━━━ DATA FOR THIS EXERCISE ━━━

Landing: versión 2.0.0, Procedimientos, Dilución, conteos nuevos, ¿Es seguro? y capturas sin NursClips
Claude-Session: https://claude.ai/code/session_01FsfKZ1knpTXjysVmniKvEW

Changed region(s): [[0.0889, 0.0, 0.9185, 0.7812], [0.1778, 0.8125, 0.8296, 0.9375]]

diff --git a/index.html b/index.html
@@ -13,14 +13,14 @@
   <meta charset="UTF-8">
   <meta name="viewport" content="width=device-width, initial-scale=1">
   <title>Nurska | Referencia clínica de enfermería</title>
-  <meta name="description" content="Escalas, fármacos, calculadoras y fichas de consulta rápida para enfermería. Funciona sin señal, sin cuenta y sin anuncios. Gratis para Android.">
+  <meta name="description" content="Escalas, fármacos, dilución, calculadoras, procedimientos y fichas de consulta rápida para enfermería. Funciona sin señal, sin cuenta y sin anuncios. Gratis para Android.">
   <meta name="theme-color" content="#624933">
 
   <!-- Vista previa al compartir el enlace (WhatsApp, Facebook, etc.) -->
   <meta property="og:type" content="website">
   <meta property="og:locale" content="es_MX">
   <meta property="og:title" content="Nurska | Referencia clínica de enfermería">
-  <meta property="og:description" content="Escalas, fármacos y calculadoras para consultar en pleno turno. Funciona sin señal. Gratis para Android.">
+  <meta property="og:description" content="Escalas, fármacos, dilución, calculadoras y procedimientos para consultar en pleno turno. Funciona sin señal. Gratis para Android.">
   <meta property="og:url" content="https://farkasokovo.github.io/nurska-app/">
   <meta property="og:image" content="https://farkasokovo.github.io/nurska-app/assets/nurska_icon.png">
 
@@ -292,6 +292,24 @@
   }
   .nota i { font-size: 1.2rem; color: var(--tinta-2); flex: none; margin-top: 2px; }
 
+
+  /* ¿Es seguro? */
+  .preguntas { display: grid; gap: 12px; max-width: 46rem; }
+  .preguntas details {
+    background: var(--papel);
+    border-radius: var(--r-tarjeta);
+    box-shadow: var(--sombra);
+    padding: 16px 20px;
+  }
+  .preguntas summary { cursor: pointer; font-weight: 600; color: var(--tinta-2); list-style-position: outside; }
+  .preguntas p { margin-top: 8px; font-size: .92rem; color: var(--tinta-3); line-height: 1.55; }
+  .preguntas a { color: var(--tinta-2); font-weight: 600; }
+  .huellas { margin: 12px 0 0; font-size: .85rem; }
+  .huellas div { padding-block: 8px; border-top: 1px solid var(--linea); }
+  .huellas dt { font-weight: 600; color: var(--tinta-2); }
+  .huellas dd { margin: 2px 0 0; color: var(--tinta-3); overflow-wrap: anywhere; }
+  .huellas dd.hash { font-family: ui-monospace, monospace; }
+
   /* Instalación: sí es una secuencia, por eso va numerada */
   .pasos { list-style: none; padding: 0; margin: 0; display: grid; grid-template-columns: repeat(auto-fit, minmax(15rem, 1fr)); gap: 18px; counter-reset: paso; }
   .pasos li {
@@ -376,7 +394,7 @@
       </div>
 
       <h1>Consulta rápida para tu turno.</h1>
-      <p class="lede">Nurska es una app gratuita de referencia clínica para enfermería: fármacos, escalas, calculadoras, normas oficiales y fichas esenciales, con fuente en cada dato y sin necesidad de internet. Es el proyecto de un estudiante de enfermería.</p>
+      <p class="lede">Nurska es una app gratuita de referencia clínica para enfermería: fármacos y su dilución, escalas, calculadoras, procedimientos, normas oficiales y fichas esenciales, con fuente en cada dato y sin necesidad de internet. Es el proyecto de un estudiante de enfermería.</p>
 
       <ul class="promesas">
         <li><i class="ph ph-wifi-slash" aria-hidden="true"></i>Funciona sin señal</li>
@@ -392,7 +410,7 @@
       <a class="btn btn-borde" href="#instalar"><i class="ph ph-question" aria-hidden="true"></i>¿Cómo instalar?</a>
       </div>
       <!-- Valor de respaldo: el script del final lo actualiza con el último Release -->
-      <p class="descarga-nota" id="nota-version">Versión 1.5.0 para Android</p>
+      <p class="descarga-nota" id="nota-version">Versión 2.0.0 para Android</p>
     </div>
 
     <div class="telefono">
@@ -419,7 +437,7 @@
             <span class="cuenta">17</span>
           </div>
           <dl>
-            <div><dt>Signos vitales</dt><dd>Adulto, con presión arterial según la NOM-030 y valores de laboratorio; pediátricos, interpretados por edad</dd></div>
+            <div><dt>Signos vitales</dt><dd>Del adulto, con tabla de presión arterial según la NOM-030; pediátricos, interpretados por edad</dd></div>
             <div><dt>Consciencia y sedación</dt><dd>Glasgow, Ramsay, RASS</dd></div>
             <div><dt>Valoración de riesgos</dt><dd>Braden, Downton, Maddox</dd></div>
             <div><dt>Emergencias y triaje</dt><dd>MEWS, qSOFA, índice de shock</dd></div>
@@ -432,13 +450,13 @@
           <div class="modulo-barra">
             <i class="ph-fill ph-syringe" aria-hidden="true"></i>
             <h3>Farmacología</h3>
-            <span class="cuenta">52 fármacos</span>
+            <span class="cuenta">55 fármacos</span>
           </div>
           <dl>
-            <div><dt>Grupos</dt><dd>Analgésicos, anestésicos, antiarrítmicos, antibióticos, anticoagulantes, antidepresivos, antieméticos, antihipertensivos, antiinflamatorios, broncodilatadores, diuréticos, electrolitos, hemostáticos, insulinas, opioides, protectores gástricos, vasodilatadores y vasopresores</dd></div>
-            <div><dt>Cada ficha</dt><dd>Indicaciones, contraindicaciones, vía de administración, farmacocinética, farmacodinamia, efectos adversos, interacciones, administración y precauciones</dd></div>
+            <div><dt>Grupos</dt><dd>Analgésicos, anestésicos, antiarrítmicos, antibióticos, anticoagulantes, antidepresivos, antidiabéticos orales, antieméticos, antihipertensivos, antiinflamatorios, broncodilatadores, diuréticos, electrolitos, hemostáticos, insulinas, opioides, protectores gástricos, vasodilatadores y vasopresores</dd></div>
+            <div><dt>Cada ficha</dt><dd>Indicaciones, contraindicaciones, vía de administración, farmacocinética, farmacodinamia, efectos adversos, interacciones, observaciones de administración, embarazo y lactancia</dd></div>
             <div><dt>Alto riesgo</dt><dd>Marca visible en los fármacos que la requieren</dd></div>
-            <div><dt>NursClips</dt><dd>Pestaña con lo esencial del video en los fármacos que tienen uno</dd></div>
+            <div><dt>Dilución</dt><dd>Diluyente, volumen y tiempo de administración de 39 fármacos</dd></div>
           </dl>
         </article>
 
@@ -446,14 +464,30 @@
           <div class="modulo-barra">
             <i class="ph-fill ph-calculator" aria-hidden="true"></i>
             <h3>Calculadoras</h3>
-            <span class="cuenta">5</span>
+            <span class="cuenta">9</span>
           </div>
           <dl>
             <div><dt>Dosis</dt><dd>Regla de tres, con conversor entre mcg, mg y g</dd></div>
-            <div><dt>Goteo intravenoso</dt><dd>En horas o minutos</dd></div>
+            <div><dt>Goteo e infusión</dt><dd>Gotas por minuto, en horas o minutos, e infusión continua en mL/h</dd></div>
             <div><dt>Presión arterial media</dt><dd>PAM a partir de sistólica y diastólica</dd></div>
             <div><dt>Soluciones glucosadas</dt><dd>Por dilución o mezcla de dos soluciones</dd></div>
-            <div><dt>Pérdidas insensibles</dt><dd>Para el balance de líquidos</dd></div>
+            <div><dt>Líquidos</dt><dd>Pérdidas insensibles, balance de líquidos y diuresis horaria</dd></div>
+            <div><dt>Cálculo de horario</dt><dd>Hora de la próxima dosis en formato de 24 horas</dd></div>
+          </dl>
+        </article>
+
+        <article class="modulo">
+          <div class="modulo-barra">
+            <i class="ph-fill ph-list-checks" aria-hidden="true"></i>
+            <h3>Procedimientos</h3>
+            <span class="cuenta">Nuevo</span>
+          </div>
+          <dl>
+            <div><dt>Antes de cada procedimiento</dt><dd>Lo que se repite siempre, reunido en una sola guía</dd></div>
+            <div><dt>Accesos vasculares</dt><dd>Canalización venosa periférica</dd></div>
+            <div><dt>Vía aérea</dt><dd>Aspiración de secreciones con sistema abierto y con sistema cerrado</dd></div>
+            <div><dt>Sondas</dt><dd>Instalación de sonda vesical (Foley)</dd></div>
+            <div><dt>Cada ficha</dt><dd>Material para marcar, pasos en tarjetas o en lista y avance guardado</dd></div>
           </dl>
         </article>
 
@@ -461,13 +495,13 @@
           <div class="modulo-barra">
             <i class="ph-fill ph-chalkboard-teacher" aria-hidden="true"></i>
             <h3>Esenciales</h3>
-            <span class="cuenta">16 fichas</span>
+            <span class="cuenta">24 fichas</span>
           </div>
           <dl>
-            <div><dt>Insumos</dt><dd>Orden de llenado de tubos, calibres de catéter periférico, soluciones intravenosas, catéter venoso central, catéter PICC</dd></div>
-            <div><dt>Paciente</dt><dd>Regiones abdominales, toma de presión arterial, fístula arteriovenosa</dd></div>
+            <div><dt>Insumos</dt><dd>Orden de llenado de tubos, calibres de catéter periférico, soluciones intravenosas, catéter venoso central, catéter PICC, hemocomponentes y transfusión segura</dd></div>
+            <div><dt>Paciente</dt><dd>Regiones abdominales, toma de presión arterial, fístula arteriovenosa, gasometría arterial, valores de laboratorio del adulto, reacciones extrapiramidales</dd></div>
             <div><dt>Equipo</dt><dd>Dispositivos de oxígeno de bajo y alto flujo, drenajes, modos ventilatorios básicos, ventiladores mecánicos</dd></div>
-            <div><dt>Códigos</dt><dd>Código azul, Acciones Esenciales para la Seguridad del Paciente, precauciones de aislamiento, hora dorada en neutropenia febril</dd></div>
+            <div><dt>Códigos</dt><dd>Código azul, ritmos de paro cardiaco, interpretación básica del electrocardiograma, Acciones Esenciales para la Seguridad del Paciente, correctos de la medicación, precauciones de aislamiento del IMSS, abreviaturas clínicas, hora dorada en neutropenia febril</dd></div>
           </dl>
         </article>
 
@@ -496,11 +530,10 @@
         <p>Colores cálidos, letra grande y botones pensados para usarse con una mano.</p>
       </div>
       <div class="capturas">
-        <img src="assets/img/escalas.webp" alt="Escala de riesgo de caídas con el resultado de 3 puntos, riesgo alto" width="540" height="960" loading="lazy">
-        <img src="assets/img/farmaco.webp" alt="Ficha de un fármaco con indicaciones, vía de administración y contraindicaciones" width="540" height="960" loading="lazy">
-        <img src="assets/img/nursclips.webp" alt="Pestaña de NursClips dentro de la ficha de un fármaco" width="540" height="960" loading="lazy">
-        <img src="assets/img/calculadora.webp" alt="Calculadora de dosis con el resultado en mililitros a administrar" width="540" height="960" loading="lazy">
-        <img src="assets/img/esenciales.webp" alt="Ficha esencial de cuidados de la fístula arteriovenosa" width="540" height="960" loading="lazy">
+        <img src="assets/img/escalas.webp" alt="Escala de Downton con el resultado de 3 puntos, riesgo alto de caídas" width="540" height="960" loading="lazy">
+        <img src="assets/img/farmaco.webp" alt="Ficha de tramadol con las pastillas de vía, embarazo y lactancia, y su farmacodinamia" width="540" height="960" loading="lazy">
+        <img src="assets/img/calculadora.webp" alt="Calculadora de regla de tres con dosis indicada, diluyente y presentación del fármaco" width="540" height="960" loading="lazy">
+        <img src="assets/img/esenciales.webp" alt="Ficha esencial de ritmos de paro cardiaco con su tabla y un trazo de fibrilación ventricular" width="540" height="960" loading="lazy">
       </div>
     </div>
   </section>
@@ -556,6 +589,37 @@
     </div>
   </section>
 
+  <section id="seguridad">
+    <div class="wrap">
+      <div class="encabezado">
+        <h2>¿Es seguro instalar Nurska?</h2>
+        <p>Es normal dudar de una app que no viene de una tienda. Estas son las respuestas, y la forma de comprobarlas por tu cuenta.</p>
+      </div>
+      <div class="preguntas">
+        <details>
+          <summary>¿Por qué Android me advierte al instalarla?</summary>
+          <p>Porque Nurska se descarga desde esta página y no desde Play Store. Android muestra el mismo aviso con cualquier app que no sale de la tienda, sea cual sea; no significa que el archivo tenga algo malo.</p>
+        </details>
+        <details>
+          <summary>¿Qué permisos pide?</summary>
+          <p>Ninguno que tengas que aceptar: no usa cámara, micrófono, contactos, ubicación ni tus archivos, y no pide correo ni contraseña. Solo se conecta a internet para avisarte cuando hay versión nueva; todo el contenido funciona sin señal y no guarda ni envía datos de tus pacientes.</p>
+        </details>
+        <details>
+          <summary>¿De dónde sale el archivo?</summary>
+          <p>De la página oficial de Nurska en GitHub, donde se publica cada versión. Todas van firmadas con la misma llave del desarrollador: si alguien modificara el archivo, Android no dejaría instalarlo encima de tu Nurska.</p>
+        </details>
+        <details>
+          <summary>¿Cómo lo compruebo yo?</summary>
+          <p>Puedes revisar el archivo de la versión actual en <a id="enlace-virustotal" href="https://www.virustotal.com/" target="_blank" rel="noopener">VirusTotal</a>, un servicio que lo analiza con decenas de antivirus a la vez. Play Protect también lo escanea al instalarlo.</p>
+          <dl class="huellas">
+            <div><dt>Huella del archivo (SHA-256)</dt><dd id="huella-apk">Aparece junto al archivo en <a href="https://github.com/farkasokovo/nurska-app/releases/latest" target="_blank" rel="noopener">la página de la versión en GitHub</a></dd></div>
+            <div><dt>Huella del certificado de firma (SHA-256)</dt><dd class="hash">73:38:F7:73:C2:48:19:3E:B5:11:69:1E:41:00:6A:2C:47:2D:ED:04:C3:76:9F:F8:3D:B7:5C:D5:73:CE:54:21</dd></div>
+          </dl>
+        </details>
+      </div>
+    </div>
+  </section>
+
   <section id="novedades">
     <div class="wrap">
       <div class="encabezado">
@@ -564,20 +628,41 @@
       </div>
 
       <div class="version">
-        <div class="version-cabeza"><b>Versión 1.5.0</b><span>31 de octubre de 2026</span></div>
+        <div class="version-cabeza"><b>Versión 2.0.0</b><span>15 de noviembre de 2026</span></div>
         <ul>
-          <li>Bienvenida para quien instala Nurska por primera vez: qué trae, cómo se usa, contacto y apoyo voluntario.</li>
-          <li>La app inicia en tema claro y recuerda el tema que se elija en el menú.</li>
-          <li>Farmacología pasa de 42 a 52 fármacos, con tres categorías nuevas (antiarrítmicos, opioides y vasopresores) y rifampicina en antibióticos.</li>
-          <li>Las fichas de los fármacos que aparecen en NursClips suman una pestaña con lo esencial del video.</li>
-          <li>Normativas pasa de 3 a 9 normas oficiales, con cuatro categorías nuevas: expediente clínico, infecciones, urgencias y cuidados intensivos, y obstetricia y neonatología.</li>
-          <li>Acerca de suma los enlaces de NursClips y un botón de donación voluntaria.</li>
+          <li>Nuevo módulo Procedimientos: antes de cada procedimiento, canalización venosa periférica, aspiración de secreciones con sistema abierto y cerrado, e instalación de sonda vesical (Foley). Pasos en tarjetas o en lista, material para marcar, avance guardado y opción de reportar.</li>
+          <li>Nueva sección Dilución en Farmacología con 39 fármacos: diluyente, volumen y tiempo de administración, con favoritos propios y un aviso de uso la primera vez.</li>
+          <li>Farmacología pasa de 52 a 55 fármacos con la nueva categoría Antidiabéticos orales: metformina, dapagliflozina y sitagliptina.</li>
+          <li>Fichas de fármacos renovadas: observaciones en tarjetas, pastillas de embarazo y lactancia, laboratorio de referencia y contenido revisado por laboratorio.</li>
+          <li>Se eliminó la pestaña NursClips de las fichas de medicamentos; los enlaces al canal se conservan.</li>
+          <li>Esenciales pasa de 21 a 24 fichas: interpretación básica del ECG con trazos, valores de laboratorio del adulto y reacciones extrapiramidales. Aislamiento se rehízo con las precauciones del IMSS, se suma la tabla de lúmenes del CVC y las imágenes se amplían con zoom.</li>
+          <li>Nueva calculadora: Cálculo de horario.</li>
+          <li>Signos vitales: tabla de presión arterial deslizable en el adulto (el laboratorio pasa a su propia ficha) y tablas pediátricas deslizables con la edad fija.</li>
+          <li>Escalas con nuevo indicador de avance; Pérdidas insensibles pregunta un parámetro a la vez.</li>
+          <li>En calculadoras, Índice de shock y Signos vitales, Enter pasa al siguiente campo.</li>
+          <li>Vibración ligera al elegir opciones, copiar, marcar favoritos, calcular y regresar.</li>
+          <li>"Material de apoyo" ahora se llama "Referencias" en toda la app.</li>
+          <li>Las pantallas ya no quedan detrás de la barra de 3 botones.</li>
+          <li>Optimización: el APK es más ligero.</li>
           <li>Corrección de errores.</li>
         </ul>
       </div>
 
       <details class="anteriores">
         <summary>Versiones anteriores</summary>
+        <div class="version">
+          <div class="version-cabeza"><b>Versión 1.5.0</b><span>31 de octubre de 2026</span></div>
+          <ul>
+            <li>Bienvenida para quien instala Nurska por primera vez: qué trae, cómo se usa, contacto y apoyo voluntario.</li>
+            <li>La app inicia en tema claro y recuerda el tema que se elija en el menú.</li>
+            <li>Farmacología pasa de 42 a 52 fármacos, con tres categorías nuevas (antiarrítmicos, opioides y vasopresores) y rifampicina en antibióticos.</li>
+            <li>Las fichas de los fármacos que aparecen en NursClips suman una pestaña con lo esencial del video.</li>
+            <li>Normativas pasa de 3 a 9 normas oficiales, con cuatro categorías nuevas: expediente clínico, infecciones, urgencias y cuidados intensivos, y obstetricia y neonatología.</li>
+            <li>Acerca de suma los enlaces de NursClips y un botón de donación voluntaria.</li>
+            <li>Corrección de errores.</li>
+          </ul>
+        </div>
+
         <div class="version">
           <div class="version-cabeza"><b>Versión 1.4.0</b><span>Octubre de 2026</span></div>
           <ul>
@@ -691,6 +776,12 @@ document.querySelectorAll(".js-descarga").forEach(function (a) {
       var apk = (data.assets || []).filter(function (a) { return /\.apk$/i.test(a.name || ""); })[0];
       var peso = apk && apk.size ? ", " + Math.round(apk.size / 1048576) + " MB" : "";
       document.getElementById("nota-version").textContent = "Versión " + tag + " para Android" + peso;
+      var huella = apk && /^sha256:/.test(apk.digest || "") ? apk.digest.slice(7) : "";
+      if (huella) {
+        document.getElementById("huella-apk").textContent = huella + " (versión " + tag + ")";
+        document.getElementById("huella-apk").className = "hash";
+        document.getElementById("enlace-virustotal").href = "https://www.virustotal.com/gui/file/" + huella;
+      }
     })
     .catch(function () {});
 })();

━━━

- _ASSIGNMENT_: Restate the data word for word. Begin at its first line, end at the line that contains "fármacos, calculadoras y", and include both.

- _WRITTEN ANSWER_:
Landing: versión 2.0.0, Procedimientos, Dilución, conteos nuevos, ¿Es seguro? y capturas sin NursClips
Claude-Session: https://claude.ai/code/session_01FsfKZ1knpTXjysVmniKvEW

Changed region(s): [[0.0889, 0.0, 0.9185, 0.7812], [0.1778, 0.8125, 0.8296, 0.9375]]

diff --git a/index.html b/index.html
@@ -13,14 +13,14 @@
   <meta charset="UTF-8">
   <meta name="viewport" content="width=device-width, initial-scale=1">
   <title>Nurska | Referencia clínica de enfermería</title>
-  <meta name="description" content="Escalas, fármacos, calculadoras y fichas de consulta rápida para enfermería. Funciona sin señal, sin cuenta y sin anuncios. Gratis para Android.">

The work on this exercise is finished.